__PROBLEM STATEMENT__:
An exact, complete copy of the entries is needed, with the pictures left out.
──────── EXERCISE INPUT ────────
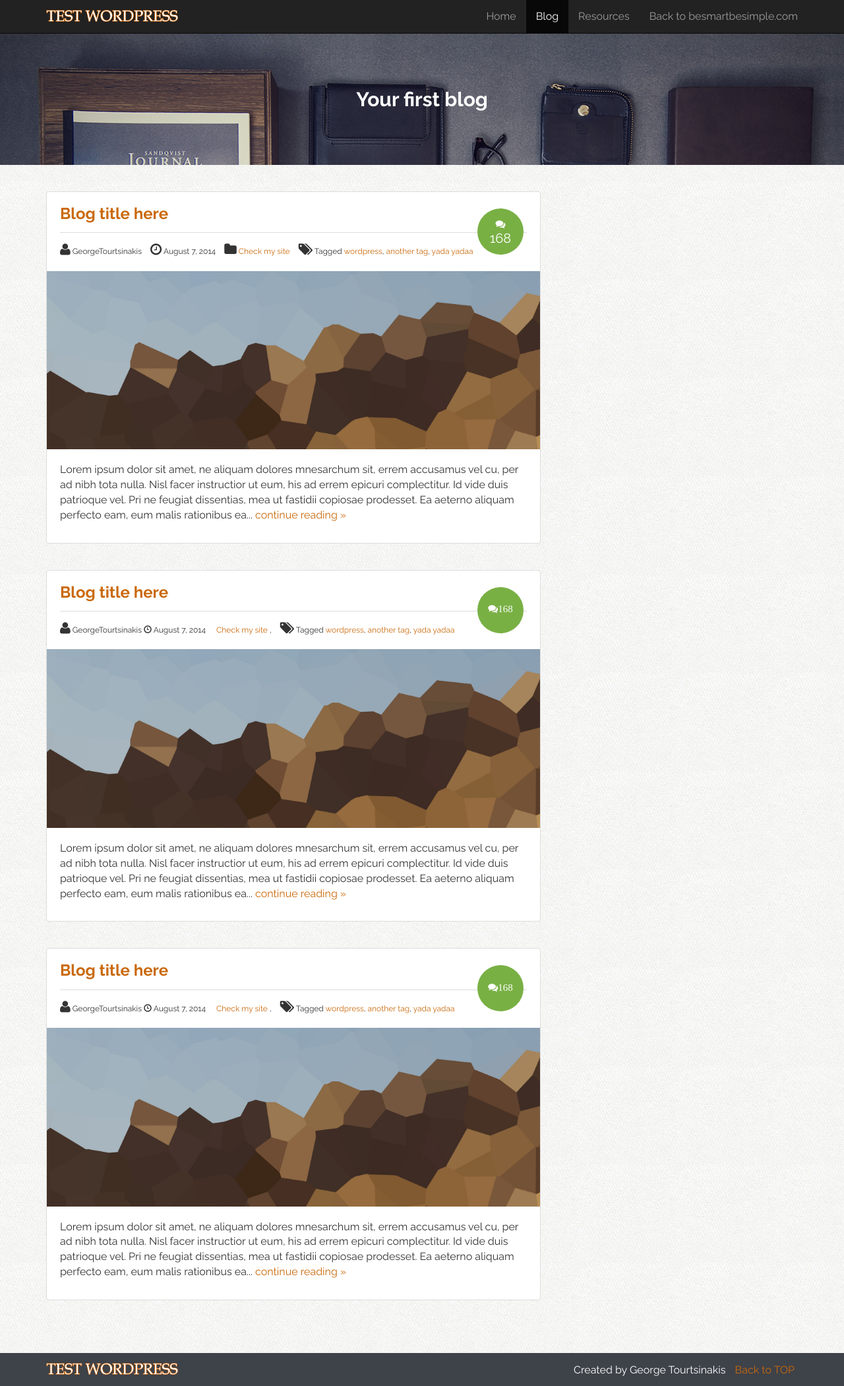
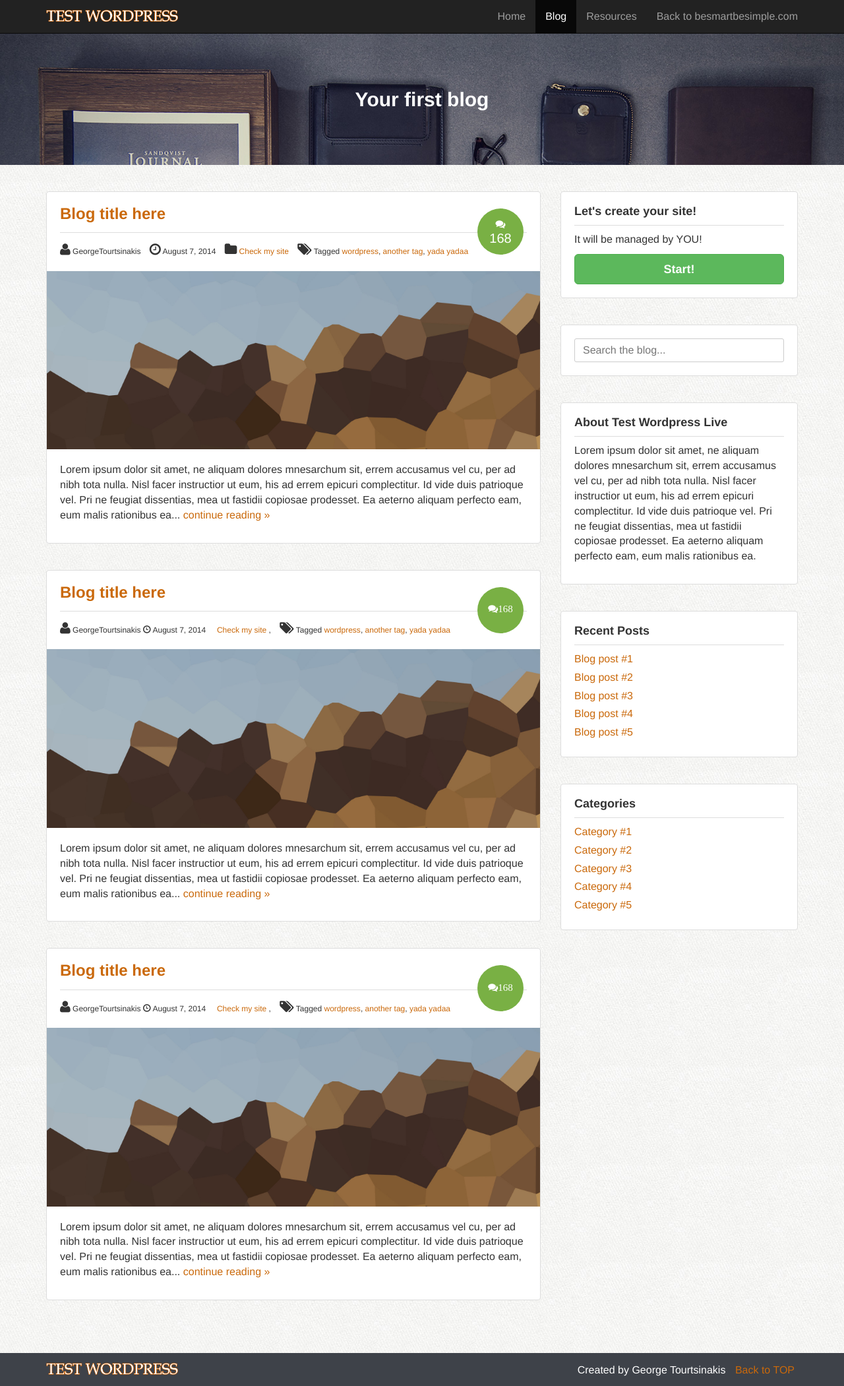
Before and after one commit to georgetour/Bootstrap-to-Wordpress, a PHP site: page /blog.php in a window 1280 px wide. Shown: the whole page at 66% size. Run offline with PHP 8.4, Linux system fonts and the light colour scheme.

Commit message:
Sidebar ready for blog

```diff
--- a/assets/css/_variables.scss
+++ b/assets/css/_variables.scss
@@ -2,8 +2,8 @@
 $green : #79b044;
 $orange: rgb(202,105,11);
 $bluegray : #3e4249;
-
-
-
+$forms-border:#ccc;
+$light-gray:#ddd;
+$input-color: #666666;
 //Fonts
 $raleway :  'Raleway',Helvetica,sans-serif;
--- a/assets/css/custom.css
+++ b/assets/css/custom.css
@@ -291,7 +291,7 @@ a {
     color: #9a5008;
     text-decoration: none; }
 
-.post {
+.post, .widget {
   border: 1px solid #dddddd;
   position: relative;
   background-color: white;
@@ -299,6 +299,23 @@ a {
   -webkit-border-radius: 4px;
   -moz-border-radius: 4px;
   border-radius: 4px; }
+
+.widget {
+  padding: 20px; }
+  .widget h4 {
+    margin: 0 0 10px;
+    padding: 0 0 10px;
+    border-bottom: 1px solid #ddd; }
+  .widget ul {
+    list-style: none;
+    margin: 0;
+    padding: 0; }
+    .widget ul li {
+      margin: 0 0 5px; }
+      .widget ul li:hover {
+        position: relative;
+        left: 2px;
+        color: #9a5008; }
 
 .post header, .post .post-excerpt {
   padding: 20px; }
@@ -351,8 +368,17 @@ a {
 
 /*=========== BLOG LAYOUT END ==============>
 
-
-
+/*==========Forms=====*/
+input, textarea {
+  color: #666666;
+  border: 1px solid #ccc;
+  -webkit-border-radius: 3px;
+  -moz-border-radius: 3px;
+  border-radius: 3px;
+  display: block;
+  width: 100%;
+  box-sizing: border-box;
+  padding: 6px 12px; }
 
 /* Small screens layout*/
 @media screen and (max-width: 767px) {
--- a/assets/css/custom.scss
+++ b/assets/css/custom.scss
@@ -325,7 +325,7 @@ a {
   }
 }
 
-.post{
+.post , .widget{
   border: 1px solid #dddddd;
   position: relative;
   background-color: white;
@@ -334,6 +334,28 @@ a {
   -moz-border-radius: 4px;
   border-radius: 4px;
 
+}
+
+.widget{
+  padding: 20px;
+  h4{
+    margin:0 0 10px;
+    padding: 0 0 10px;
+    border-bottom: 1px solid $light-gray;
+  }
+  ul{
+    list-style: none;
+    margin: 0;
+    padding: 0;
+    li{
+      margin: 0 0 5px;
+      &:hover{
+        position: relative;
+        left: 2px;
+        color: darken($orange, 10%);
+      }
+    }
+  }
 }
 
 .post header , .post .post-excerpt{
@@ -395,7 +417,22 @@ a {
 
 }
 
+
+
 /*=========== BLOG LAYOUT END ==============>
+
+/*==========Forms=====*/
+input,textarea{
+  color: $input-color;
+  border: 1px solid $forms-border;
+  -webkit-border-radius: 3px;
+  -moz-border-radius: 3px;
+  border-radius: 3px;
+  display: block;
+  width: 100%;
+  box-sizing: border-box;
+  padding: 6px 12px;
+}
 
 
 
--- a/blog.php
+++ b/blog.php
@@ -20,8 +20,8 @@
     <!-- Custom CSS -->
     <link href="assets/css/custom.css" rel="stylesheet">
 
-    <!-- Google Fonts -->
-    <link href='http://fonts.googleapis.com/css?family=Raleway:400,700' rel='stylesheet' type='text/css'>
+    <!-- Google Fonts
+    <link href='http://fonts.googleapis.com/css?family=Raleway:400,700' rel='stylesheet' type='text/css'>-->
 </head>
 <body class="blog">
 
@@ -163,9 +163,61 @@
                     </p>
                 </div>
             </article><!--End post-->
+        </main><!--End main------>
+
+        <!--SIDEBAR-------------->
+        <aside class="col-sm-4">
+            <div class="widget">
+                <h4>Let's create your site!</h4>
+                <p>It will be managed by YOU!</p>
+                <button class="btn btn-success btn-lg btn-block" data-toggle="modal" data-target="#myModal">
+                Start!
+                </button>
+            </div><!--Widget---->
+
+            <div class="widget">
+                <form role="form" class="search-form">
+                    <label for="#sidebar-search" class="sr-only"></label>
+                    <input id="sidebar-search" type="text" placeholder="Search the blog...">
+                </form>
+            </div><!--Widget---->
+
+            <div class="widget">
+                <h4>About Test Wordpress Live</h4>
+                <p>Lorem ipsum dolor sit amet, ne aliquam dolores mnesarchum sit,
+                    errem accusamus vel cu, per ad nibh tota nulla.
+                    Nisl facer instructior ut eum, his ad errem epicuri complectitur.
+                    Id vide duis patrioque vel. Pri ne feugiat dissentias,
+                    mea ut fastidii copiosae prodesset. Ea aeterno aliquam perfecto eam,
+                    eum malis rationibus ea.</p>
 
 
-        </main><!--End main------>
+            </div><!--Widget---->
+
+            <div class="widget">
+                <h4>Recent Posts</h4>
+                <ul>
+                    <li><a href="#">Blog post #1</a></li>
+                    <li><a href="#">Blog post #2</a></li>
+                    <li><a href="#">Blog post #3</a></li>
+                    <li><a href="#">Blog post #4</a></li>
+                    <li><a href="#">Blog post #5</a></li>
+                </ul>
+            </div>
+
+            <div class="widget">
+                <h4>Categories</h4>
+                <ul>
+                    <li><a href="#">Category #1</a></li>
+                    <li><a href="#">Category #2</a></li>
+                    <li><a href="#">Category #3</a></li>
+                    <li><a href="#">Category #4</a></li>
+                    <li><a href="#">Category #5</a></li>
+                </ul>
+            </div>
+
+        </aside>
+
 
     </div><!--End row------------>
 </div><!--End container---------->
```
Also changed, not shown: assets/css/custom.min.css, 1 other file.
────────
__YOUR RESPONSE__:
Before and after one commit to georgetour/Bootstrap-to-Wordpress, a PHP site: page /blog.php in a window 1280 px wide. Shown: the whole page at 66% size. Run offline with PHP 8.4, Linux system fonts and the light colour scheme.

Commit message:
Sidebar ready for blog

```diff
--- a/assets/css/_variables.scss
+++ b/assets/css/_variables.scss
@@ -2,8 +2,8 @@
 $green : #79b044;
 $orange: rgb(202,105,11);
 $bluegray : #3e4249;
-
-
-
+$forms-border:#ccc;
+$light-gray:#ddd;
+$input-color: #666666;
 //Fonts
 $raleway :  'Raleway',Helvetica,sans-serif;
--- a/assets/css/custom.css
+++ b/assets/css/custom.css
@@ -291,7 +291,7 @@ a {
     color: #9a5008;
     text-decoration: none; }
 
-.post {
+.post, .widget {
   border: 1px solid #dddddd;
   position: relative;
   background-color: white;
@@ -299,6 +299,23 @@ a {
   -webkit-border-radius: 4px;
   -moz-border-radius: 4px;
   border-radius: 4px; }
+
+.widget {
+  padding: 20px; }
+  .widget h4 {
+    margin: 0 0 10px;
+    padding: 0 0 10px;
+    border-bottom: 1px solid #ddd; }
+  .widget ul {
+    list-style: none;
+    margin: 0;
+    padding: 0; }
+    .widget ul li {
+      margin: 0 0 5px; }
+      .widget ul li:hover {
+        position: relative;
+        left: 2px;
+        color: #9a5008; }
 
 .post header, .post .post-excerpt {
   padding: 20px; }
@@ -351,8 +368,17 @@ a {
 
 /*=========== BLOG LAYOUT END ==============>
 
-
-
+/*==========Forms=====*/
+input, textarea {
+  color: #666666;
+  border: 1px solid #ccc;
+  -webkit-border-radius: 3px;
+  -moz-border-radius: 3px;
+  border-radius: 3px;
+  display: block;
+  width: 100%;
+  box-sizing: border-box;
+  padding: 6px 12px; }
 
 /* Small screens layout*/
 @media screen and (max-width: 767px) {
--- a/assets/css/custom.scss
+++ b/assets/css/custom.scss
@@ -325,7 +325,7 @@ a {
   }
 }
 
-.post{
+.post , .widget{
   border: 1px solid #dddddd;
   position: relative;
   background-color: white;
@@ -334,6 +334,28 @@ a {
   -moz-border-radius: 4px;
   border-radius: 4px;
 
+}
+
+.widget{
+  padding: 20px;
+  h4{
+    margin:0 0 10px;
+    padding: 0 0 10px;
+    border-bottom: 1px solid $light-gray;
+  }
+  ul{
+    list-style: none;
+    margin: 0;
+    padding: 0;
+    li{
+      margin: 0 0 5px;
+      &:hover{
+        position: relative;
+        left: 2px;
+        color: darken($orange, 10%);
+      }
+    }
+  }
 }
 
 .post header , .post .post-excerpt{
@@ -395,7 +417,22 @@ a {
 
 }
 
+
+
 /*=========== BLOG LAYOUT END ==============>
+
+/*==========Forms=====*/
+input,textarea{
+  color: $input-color;
+  border: 1px solid $forms-border;
+  -webkit-border-radius: 3px;
+  -moz-border-radius: 3px;
+  border-radius: 3px;
+  display: block;
+  width: 100%;
+  box-sizing: border-box;
+  padding: 6px 12px;
+}
 
 
 
--- a/blog.php
+++ b/blog.php
@@ -20,8 +20,8 @@
     <!-- Custom CSS -->
     <link href="assets/css/custom.css" rel="stylesheet">
 
-    <!-- Google Fonts -->
-    <link href='http://fonts.googleapis.com/css?family=Raleway:400,700' rel='stylesheet' type='text/css'>
+    <!-- Google Fonts
+    <link href='http://fonts.googleapis.com/css?family=Raleway:400,700' rel='stylesheet' type='text/css'>-->
 </head>
 <body class="blog">
 
@@ -163,9 +163,61 @@
                     </p>
                 </div>
             </article><!--End post-->
+        </main><!--End main------>
+
+        <!--SIDEBAR-------------->
+        <aside class="col-sm-4">
+            <div class="widget">
+                <h4>Let's create your site!</h4>
+                <p>It will be managed by YOU!</p>
+                <button class="btn btn-success btn-lg btn-block" data-toggle="modal" data-target="#myModal">
+                Start!
+                </button>
+            </div><!--Widget---->
+
+            <div class="widget">
+                <form role="form" class="search-form">
+                    <label for="#sidebar-search" class="sr-only"></label>
+                    <input id="sidebar-search" type="text" placeholder="Search the blog...">
+                </form>
+            </div><!--Widget---->
+
+            <div class="widget">
+                <h4>About Test Wordpress Live</h4>
+                <p>Lorem ipsum dolor sit amet, ne aliquam dolores mnesarchum sit,
+                    errem accusamus vel cu, per ad nibh tota nulla.
+                    Nisl facer instructior ut eum, his ad errem epicuri complectitur.
+                    Id vide duis patrioque vel. Pri ne feugiat dissentias,
+                    mea ut fastidii copiosae prodesset. Ea aeterno aliquam perfecto eam,
+                    eum malis rationibus ea.</p>
 
 
-        </main><!--End main------>
+            </div><!--Widget---->
+
+            <div class="widget">
+                <h4>Recent Posts</h4>
+                <ul>
+                    <li><a href="#">Blog post #1</a></li>
+                    <li><a href="#">Blog post #2</a></li>
+                    <li><a href="#">Blog post #3</a></li>
+                    <li><a href="#">Blog post #4</a></li>
+                    <li><a href="#">Blog post #5</a></li>
+                </ul>
+            </div>
+
+            <div class="widget">
+                <h4>Categories</h4>
+                <ul>
+                    <li><a href="#">Category #1</a></li>
+                    <li><a href="#">Category #2</a></li>
+                    <li><a href="#">Category #3</a></li>
+                    <li><a href="#">Category #4</a></li>
+                    <li><a href="#">Category #5</a></li>
+                </ul>
+            </div>
+
+        </aside>
+
 
     </div><!--End row------------>
 </div><!--End container---------->
```
Also changed, not shown: assets/css/custom.min.css, 1 other file.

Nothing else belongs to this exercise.